Home News Seeking a Sturdy Starter Apartment in Brooklyn: Which One-Bedroom Did She Choose?

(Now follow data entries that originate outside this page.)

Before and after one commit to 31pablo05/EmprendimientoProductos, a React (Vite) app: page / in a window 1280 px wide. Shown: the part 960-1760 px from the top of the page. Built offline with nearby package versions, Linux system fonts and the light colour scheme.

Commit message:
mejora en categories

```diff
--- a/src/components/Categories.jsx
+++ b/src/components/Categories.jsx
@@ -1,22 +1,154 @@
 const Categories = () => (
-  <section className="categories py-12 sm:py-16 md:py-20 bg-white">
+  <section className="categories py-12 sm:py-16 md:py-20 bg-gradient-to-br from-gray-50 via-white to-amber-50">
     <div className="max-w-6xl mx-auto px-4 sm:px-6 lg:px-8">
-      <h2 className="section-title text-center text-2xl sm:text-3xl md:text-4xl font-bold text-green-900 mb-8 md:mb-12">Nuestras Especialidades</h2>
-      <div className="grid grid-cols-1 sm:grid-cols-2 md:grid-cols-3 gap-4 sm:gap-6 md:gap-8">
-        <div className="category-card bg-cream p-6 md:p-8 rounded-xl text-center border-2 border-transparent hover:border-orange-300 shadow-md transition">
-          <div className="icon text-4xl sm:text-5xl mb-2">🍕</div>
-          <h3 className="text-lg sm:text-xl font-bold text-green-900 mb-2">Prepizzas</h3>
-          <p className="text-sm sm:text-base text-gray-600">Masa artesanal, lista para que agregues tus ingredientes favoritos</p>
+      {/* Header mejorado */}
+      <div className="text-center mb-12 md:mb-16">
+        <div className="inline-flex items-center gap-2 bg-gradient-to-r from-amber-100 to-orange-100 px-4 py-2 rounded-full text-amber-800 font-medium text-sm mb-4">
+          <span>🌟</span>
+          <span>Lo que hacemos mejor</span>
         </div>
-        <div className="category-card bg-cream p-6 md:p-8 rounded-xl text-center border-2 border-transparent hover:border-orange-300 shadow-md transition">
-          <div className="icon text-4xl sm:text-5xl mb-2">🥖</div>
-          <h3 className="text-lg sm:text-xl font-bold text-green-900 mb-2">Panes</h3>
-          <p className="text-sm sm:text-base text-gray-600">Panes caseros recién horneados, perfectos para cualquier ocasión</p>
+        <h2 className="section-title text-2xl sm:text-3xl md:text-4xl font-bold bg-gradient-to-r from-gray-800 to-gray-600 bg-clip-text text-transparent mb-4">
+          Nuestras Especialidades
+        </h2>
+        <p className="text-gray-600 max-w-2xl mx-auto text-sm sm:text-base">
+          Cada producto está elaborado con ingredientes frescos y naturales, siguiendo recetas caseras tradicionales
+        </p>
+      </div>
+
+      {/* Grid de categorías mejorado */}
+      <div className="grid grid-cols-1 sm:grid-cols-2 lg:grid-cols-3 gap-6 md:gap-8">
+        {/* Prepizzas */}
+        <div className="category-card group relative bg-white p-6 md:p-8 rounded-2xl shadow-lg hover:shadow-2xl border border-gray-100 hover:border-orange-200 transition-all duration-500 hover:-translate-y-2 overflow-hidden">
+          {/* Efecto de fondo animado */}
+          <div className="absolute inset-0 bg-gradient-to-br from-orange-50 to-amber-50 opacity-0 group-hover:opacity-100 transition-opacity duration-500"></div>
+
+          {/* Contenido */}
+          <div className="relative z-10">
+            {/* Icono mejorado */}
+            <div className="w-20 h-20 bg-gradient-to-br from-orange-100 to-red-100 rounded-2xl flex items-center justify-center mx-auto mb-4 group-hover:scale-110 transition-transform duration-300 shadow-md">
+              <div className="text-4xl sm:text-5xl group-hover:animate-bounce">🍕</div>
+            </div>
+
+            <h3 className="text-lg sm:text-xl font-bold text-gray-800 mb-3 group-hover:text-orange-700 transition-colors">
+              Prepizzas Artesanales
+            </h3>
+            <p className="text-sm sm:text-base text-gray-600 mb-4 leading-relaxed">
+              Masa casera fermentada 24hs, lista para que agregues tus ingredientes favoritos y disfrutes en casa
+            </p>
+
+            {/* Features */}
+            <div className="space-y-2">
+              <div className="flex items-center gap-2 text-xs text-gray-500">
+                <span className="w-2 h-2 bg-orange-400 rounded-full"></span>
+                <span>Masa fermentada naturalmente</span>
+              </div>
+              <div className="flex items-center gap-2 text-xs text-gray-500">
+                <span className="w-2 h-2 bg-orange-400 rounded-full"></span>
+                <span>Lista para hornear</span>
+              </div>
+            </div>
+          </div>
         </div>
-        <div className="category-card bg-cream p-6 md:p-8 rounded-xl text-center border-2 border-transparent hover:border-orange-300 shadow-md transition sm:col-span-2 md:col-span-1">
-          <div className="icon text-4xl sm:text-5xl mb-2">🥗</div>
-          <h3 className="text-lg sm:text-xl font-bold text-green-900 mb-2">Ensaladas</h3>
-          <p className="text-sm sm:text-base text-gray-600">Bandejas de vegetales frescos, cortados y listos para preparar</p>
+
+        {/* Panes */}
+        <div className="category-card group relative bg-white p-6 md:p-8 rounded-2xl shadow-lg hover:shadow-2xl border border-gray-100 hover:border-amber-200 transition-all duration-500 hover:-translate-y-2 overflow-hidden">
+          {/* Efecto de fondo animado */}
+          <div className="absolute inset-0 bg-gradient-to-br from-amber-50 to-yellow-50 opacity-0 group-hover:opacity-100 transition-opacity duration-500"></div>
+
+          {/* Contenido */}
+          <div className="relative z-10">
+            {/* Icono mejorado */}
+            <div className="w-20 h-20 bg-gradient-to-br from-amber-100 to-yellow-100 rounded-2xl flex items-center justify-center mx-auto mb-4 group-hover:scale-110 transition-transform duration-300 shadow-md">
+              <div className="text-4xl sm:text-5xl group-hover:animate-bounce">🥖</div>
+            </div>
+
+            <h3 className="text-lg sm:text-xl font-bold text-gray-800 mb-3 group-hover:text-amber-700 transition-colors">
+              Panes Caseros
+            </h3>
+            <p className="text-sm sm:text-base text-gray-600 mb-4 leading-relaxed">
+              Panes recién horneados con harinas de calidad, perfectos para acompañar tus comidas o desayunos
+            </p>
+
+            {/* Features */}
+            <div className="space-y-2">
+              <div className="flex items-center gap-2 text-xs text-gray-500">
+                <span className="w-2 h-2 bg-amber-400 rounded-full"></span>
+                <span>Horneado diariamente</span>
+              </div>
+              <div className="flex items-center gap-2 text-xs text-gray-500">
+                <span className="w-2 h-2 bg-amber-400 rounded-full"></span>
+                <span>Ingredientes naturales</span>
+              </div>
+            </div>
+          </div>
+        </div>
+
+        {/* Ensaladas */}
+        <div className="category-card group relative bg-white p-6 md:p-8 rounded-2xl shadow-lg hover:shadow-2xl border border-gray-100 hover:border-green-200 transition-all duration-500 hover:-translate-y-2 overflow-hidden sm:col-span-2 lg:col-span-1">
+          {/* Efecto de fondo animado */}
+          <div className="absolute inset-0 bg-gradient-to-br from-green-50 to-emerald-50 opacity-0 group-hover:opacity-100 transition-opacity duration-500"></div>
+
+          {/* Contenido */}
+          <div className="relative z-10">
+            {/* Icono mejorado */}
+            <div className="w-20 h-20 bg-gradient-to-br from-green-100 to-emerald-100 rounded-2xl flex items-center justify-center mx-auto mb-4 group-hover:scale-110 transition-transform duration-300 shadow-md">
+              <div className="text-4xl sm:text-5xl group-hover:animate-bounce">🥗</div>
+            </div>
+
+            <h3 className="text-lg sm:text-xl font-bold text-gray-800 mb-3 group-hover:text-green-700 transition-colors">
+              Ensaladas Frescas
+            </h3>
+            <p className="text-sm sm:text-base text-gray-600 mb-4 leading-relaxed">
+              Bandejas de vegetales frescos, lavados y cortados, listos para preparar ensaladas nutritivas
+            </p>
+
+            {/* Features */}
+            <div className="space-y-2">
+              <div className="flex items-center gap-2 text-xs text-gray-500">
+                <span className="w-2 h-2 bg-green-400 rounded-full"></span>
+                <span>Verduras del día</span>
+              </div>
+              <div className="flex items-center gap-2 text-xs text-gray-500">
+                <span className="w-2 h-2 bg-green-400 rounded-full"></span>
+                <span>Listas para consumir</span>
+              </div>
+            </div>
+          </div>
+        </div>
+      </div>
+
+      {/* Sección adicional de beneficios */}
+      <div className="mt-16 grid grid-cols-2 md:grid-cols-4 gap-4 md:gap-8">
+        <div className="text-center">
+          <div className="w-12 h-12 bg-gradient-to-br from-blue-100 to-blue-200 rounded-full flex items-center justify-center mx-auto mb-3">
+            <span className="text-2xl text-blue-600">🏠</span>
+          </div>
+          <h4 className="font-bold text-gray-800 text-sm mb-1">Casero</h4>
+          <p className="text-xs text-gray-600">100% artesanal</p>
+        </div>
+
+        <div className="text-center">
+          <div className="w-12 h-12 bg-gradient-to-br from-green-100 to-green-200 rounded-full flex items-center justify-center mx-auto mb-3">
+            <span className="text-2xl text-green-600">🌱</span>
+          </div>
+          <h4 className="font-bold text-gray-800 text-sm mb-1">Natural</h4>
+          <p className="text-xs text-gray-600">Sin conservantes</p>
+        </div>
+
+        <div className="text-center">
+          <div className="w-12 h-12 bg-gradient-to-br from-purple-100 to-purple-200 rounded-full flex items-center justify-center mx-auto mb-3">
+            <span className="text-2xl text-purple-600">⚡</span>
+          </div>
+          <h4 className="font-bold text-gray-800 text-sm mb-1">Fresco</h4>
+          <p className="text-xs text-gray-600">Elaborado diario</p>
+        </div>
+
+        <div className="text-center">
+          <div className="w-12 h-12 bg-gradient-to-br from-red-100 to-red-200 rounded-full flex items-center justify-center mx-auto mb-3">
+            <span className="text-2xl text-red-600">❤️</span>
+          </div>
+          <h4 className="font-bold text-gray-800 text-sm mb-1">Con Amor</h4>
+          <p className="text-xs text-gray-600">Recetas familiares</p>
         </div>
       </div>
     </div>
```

Seeking a Sturdy Starter Apartment in Brooklyn: Which One-Bedroom Did She Choose?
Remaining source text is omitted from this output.